— SOURCE DATA —
================

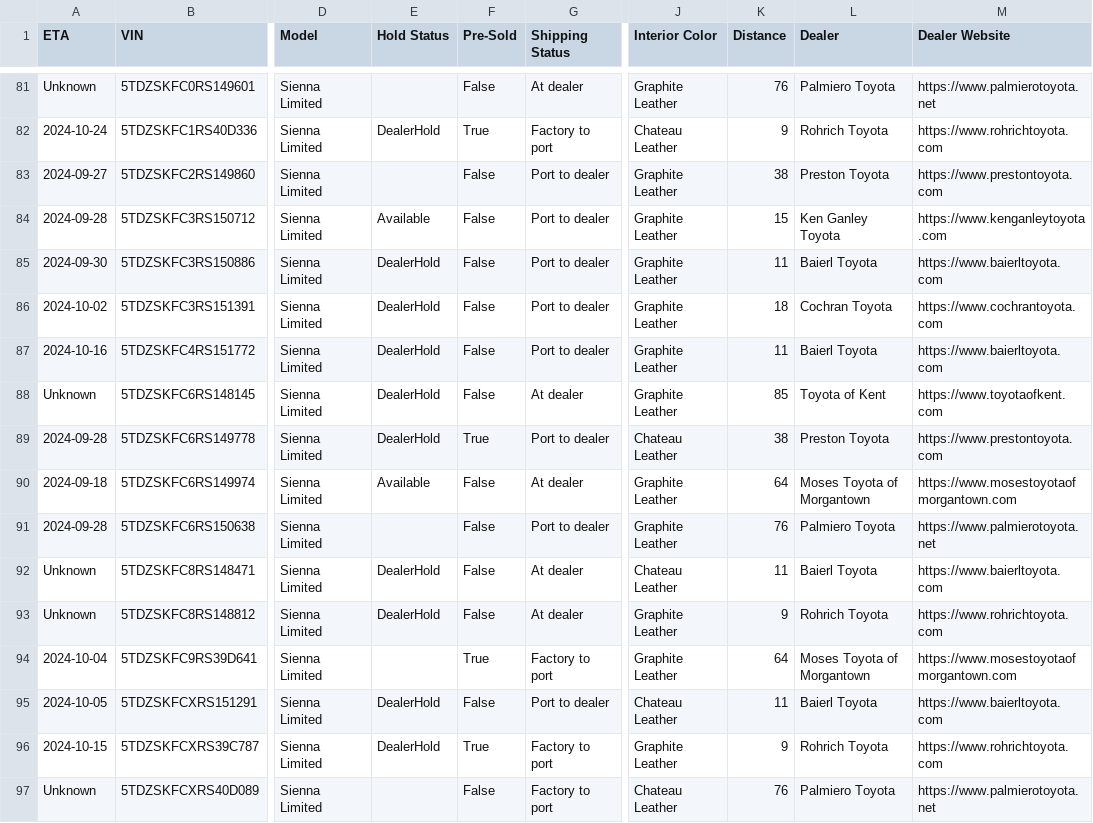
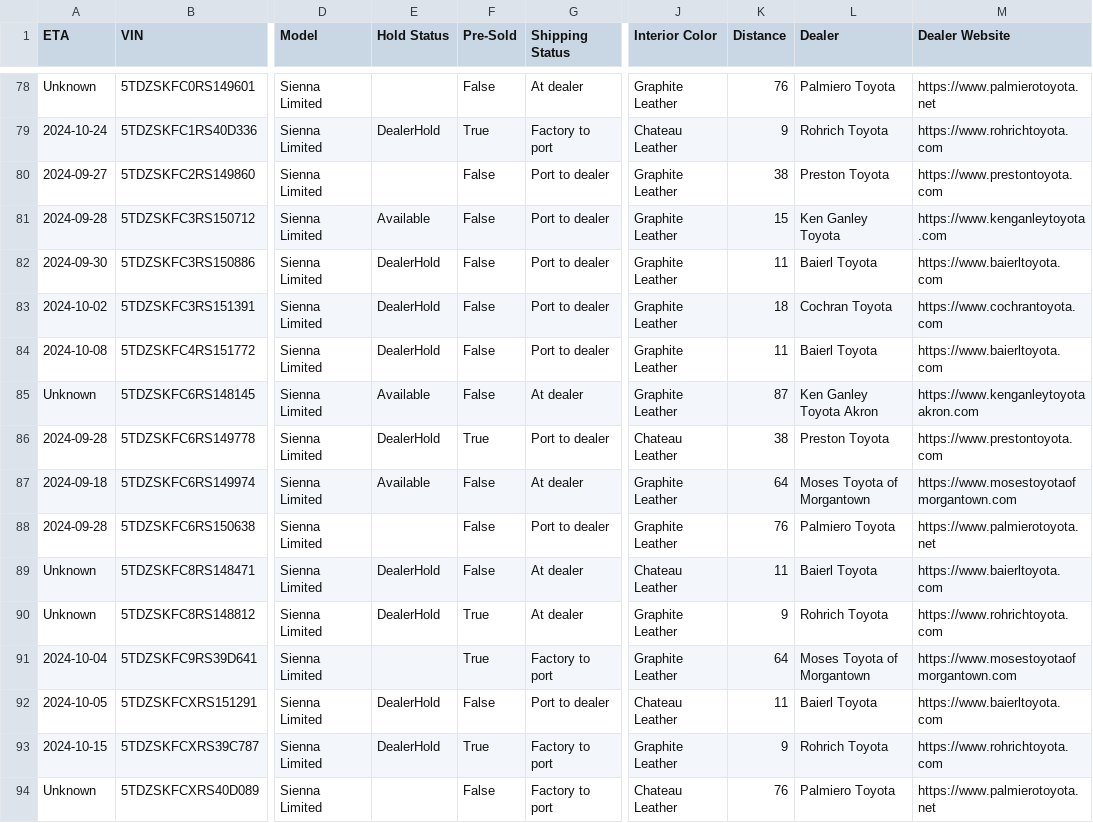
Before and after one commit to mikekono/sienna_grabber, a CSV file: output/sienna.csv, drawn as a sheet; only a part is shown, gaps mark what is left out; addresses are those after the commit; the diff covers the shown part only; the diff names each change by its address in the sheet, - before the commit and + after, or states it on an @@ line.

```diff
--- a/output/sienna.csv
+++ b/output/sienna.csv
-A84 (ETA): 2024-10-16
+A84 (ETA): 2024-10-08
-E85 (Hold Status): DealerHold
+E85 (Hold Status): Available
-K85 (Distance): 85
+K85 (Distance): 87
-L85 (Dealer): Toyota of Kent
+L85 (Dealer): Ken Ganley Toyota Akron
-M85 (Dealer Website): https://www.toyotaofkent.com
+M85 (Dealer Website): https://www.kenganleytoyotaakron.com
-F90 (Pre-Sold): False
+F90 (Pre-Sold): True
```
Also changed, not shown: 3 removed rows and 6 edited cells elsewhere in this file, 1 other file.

================

— TRY IT —
Copy out each line of the entries above that holds "shown".

— REPLY TO THE EXERCISE —
Before and after one commit to mikekono/sienna_grabber, a CSV file: output/sienna.csv, drawn as a sheet; only a part is shown, gaps mark what is left out; addresses are those after the commit; the diff covers the shown part only; the diff names each change by its address in the sheet, - before the commit and + after, or states it on an @@ line.
Also changed, not shown: 3 removed rows and 6 edited cells elsewhere in this file, 1 other file.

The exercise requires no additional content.